|Usain Bolt, the fastest human sprinter in the world, is no match for a cheetah. (Mike Strobel/QMI Agency/Files)
Apparently, all those world class athletes competing at the London Olympics have nothing on cheetahs, falcons and the dreaded snakehead fish.
A well-timed and light-hearted comparison of the extraordinary athleticism of humans and animals that appears in the latest issue of the Veterinary Record reveals some fascinating facts.
Authored by Prof. Craig Sharp from the Centre for Sports Medicine and Human Performance at England's Brunel University, the study highlights a range of animals whose speed and strength easily trumps that of our most elite athletes.
"Humans can run at a maximum speed of 10.4 metres per second, which gives them the edge over the dromedary camel.
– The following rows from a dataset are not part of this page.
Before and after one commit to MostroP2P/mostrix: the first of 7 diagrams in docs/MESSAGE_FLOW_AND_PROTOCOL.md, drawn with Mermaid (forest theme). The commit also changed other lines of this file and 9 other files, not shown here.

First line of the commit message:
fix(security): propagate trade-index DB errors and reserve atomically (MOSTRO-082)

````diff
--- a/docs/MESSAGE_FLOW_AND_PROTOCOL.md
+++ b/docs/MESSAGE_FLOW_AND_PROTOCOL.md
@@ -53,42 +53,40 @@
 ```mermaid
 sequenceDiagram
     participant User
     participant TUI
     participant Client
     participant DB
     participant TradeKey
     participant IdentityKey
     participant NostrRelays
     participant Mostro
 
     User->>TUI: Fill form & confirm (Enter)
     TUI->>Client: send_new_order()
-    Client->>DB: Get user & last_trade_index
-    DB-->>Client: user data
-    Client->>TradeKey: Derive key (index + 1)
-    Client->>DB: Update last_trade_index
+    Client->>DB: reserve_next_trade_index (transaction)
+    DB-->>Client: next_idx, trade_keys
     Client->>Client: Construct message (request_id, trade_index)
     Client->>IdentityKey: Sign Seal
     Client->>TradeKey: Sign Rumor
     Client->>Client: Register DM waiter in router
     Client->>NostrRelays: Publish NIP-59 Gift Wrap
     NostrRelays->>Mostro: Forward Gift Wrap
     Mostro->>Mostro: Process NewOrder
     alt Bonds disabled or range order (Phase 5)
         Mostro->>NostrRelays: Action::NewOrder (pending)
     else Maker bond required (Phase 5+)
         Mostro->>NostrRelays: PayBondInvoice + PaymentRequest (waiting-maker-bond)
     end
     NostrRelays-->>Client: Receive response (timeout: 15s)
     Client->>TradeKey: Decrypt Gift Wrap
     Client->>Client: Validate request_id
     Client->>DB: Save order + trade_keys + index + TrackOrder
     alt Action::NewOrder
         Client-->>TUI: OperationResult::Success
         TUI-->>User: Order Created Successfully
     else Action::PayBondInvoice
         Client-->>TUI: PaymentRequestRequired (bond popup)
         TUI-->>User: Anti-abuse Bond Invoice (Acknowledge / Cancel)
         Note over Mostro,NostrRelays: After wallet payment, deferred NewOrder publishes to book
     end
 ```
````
But only just, as these animals can run at a top speed of 35.3 km/h or 9.8 metres/second," he claims.
A cheetah is around twice as fast as the world's top sprinters at 29 metres/second, and the pronghorn antelope also puts in a very respectable 24.6 metres/second.
Birds would win a few gold medals too, says Sharp.
Peregrine falcons can reach speeds of 259 km/h, while ducks and geese rival cheetahs, with speeds of 103 km/h in level flight.
Human beings have adapted fantastically well to marathons and long distance running, says Sharp, but they might find it hard to beat camels, which can maintain speeds of 16 km/h for over 18 hours, or Siberian huskies.
For the record, pardon the pun, Sharp says Bolt ran 100 metres in 9.58 seconds while a cheetah ran the same distance in 5.8 seconds.
The Jamaican sprinter ran 200 metres in 19.19 seconds but a cheetah covered the same distance in 6.9 seconds, a racehorse did it in 9.98 seconds, and a greyhound in 11.2 seconds.
In the long jump, a red kangaroo has leapt 12.8 metres compared to the 8.95 metres Mike Powell achieved. Its high jump of 3.1 metres exceeds Javier Sotomayor's at 2.45, who is also trumped by the snakehead fish, which can leap 4 metres out of the water.